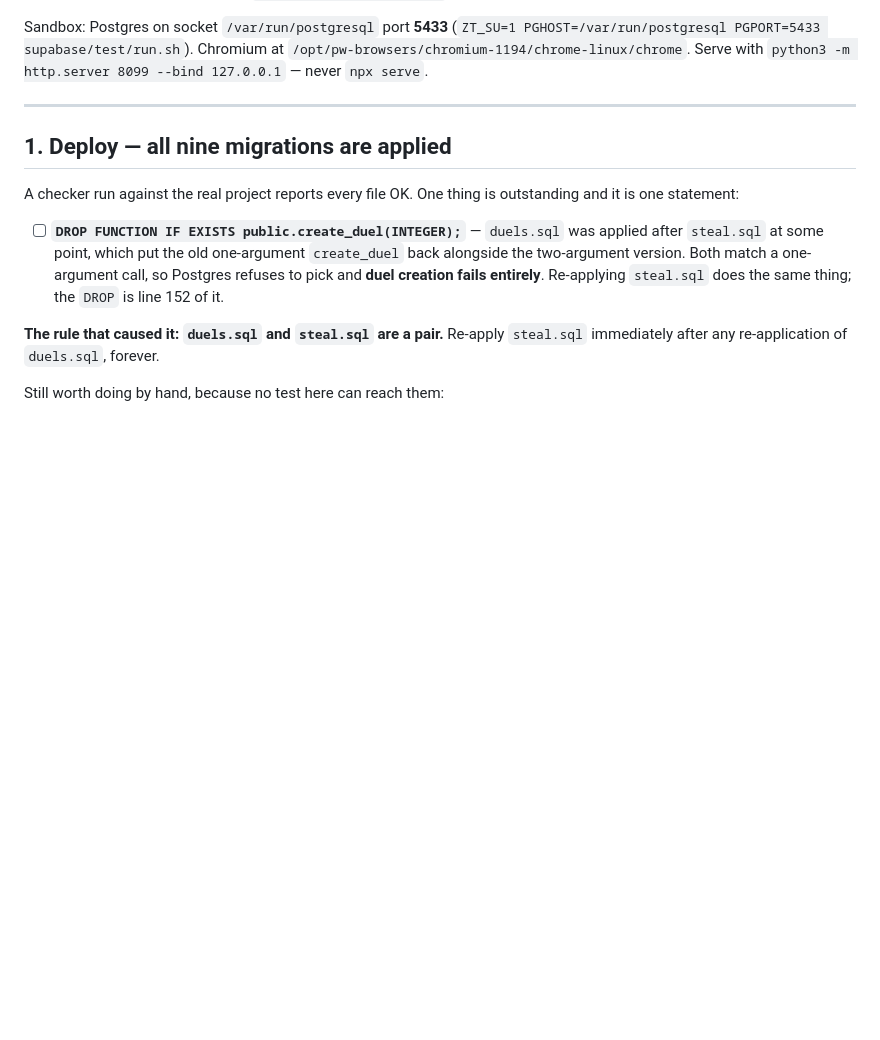
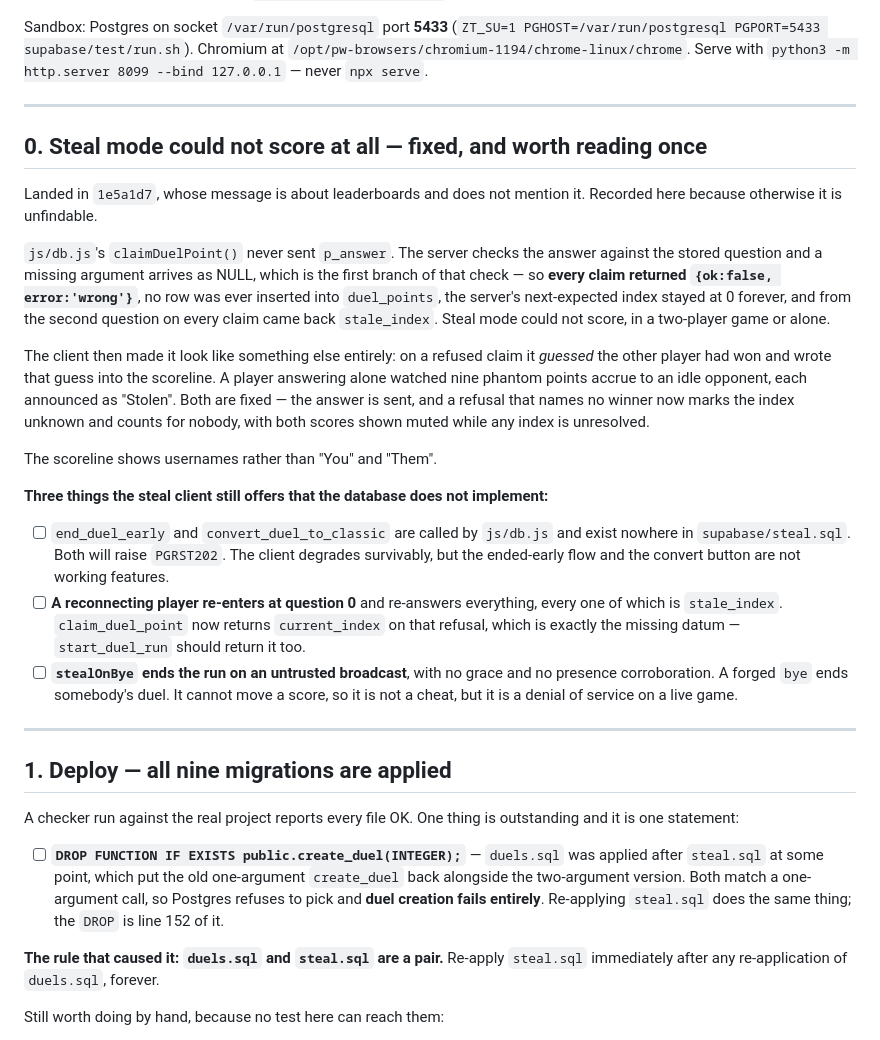
Before and after one commit to YYZ-CR/zetamac-trainer, a Markdown page: docs/TODO.md, the part around the change. Drawn GitHub-style; blank space fills up the shorter version.

Commit message:
Record the steal-mode scoring fix, which shipped under the wrong message
1e5a1d7 carried two changes and its message describes one of them. The steal
fix is the one somebody will go looking for, so it is written down here with
its root cause rather than left to be excavated from a diff.

Also logs three things the steal client offers that the database does not
implement, found while fixing it: two RPCs that exist only client-side, a
reconnect that re-answers from question 0, and a forged `bye` that ends a
live duel with no corroboration.

```diff
--- a/docs/TODO.md
+++ b/docs/TODO.md
@@ -35,6 +35,43 @@ Sandbox: Postgres on socket `/var/run/postgresql` port **5433**
 (`ZT_SU=1 PGHOST=/var/run/postgresql PGPORT=5433 supabase/test/run.sh`).
 Chromium at `/opt/pw-browsers/chromium-1194/chrome-linux/chrome`.
 Serve with `python3 -m http.server 8099 --bind 127.0.0.1` — never `npx serve`.
+
+---
+
+## 0. Steal mode could not score at all — fixed, and worth reading once
+
+Landed in `1e5a1d7`, whose message is about leaderboards and does not mention it.
+Recorded here because otherwise it is unfindable.
+
+`js/db.js`'s `claimDuelPoint()` never sent `p_answer`. The server checks the answer
+against the stored question and a missing argument arrives as NULL, which is the
+first branch of that check — so **every claim returned `{ok:false, error:'wrong'}`**,
+no row was ever inserted into `duel_points`, the server's next-expected index stayed
+at 0 forever, and from the second question on every claim came back `stale_index`.
+Steal mode could not score, in a two-player game or alone.
+
+The client then made it look like something else entirely: on a refused claim it
+*guessed* the other player had won and wrote that guess into the scoreline. A player
+answering alone watched nine phantom points accrue to an idle opponent, each
+announced as "Stolen". Both are fixed — the answer is sent, and a refusal that names
+no winner now marks the index unknown and counts for nobody, with both scores shown
+muted while any index is unresolved.
+
+The scoreline shows usernames rather than "You" and "Them".
+
+**Three things the steal client still offers that the database does not implement:**
+
+- [ ] `end_duel_early` and `convert_duel_to_classic` are called by `js/db.js` and
+      exist nowhere in `supabase/steal.sql`. Both will raise `PGRST202`. The client
+      degrades survivably, but the ended-early flow and the convert button are not
+      working features.
+- [ ] **A reconnecting player re-enters at question 0** and re-answers everything,
+      every one of which is `stale_index`. `claim_duel_point` now returns
+      `current_index` on that refusal, which is exactly the missing datum —
+      `start_duel_run` should return it too.
+- [ ] **`stealOnBye` ends the run on an untrusted broadcast**, with no grace and no
+      presence corroboration. A forged `bye` ends somebody's duel. It cannot move a
+      score, so it is not a cheat, but it is a denial of service on a live game.
 
 ---
 
```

Instructions to follow: Copy every line from the records above that contains the string "sent".

Exercise answer:
+`js/db.js`'s `claimDuelPoint()` never sent `p_answer`. The server checks the answer
+announced as "Stolen". Both are fixed — the answer is sent, and a refusal that names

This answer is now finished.